Every so often, we manage to get ourselves on a mailing list that's completely inappropriate for us. A month or so ago, for instance we bought a small rug on clearance from the Home Decorators Collection, and now we're regularly receiving catalogs touting $400 TV stands and $50 fake flowers. The latest issue features outdoor furniture, and I'm agape at how much it's possible to pay for it. Here, for instance, is a set (admittedly, a very nice set) with a 42-inch-square table and four armchairs, made from eucalyptus wood, for $650. And this is actually the least expensive set in the whole catalog; other dining sets for four range from $700 to $1,000.

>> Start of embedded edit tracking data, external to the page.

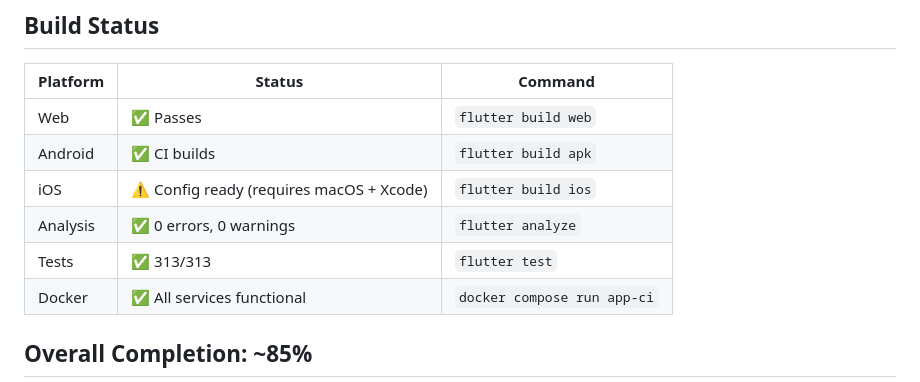
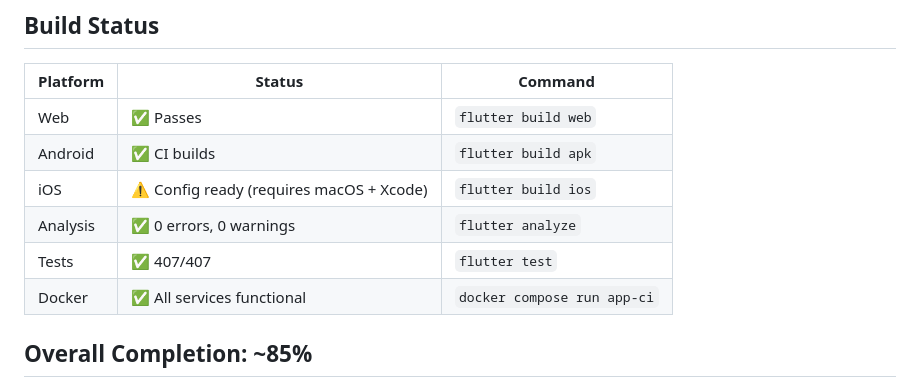
Before and after one commit to dayashimoga/GeoMeasure, a Markdown page: docs/PROJECT_STATUS.md, the part around one of its changes. GitHub-like rendering.

Commit message:
docs: PROJECT_STATUS v2.7.0, 407/407 tests

```diff
--- a/docs/PROJECT_STATUS.md
+++ b/docs/PROJECT_STATUS.md
@@ -10,7 +10,7 @@
 | Android | ✅ CI builds | `flutter build apk` |
 | iOS | ⚠️ Config ready (requires macOS + Xcode) | `flutter build ios` |
 | Analysis | ✅ 0 errors, 0 warnings | `flutter analyze` |
-| Tests | ✅ 313/313 | `flutter test` |
+| Tests | ✅ 407/407 | `flutter test` |
 | Docker | ✅ All services functional | `docker compose run app-ci` |
 
 ## Overall Completion: ~85%
```
Also changed, not shown: other parts of docs/PROJECT_STATUS.md (+1 -1 lines).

I might actually have started thinking that $650 was a reasonable price to pay for something so simple you could practically make it yourself out of two-by-fours, if I hadn't just recently received a flier from IKEA with a similar focus: "Celebrate the Great Outdoors." This flier features a four-piece dining set for just $100, marked down from the regular price of $150. It's not identical to the Martha Stewart set—the table is a bit smaller, and it has a bench and two chairs instead of four chairs, and it's made of acacia wood rather than eucalyptus—but it's pretty similar, and it costs less than one-sixth as much. (Okay, so the Martha Stewart set includes cushions—but you can add a set of those to the IKEA furniture for just $50, and it's still less than one-quarter the cost.) And moreover, IKEA offers several comparable sets ranging in price from $100 to $650. The most expensive set they sell is the same price as the least expensive set in Home Decorators.
Now, this is all a moot point for me anyhow, since we don't actually have a patio (after two years, we still haven't gotten around to making use of all those free pavers we picked up from Freecycle), but it is a puzzle. If it's possible to sell decent, basic lawn furniture for under $500, why aren't more stores doing it? I've looked at outdoor dining sets in Home Depot, and I didn't see a single one in the store with a price tag under $400. Wouldn't you expect Home Depot to sell more lawn furniture if they offered some for a reasonable price? Maybe they just assume that people will bite the bullet and pay $400 or more if they aren't offered any other choices—but in today's economy, is that really a safe assumption to make? Is there just something special about patio furniture that makes people willing to pay hundreds of dollars for it, even when they're cutting back on everything else?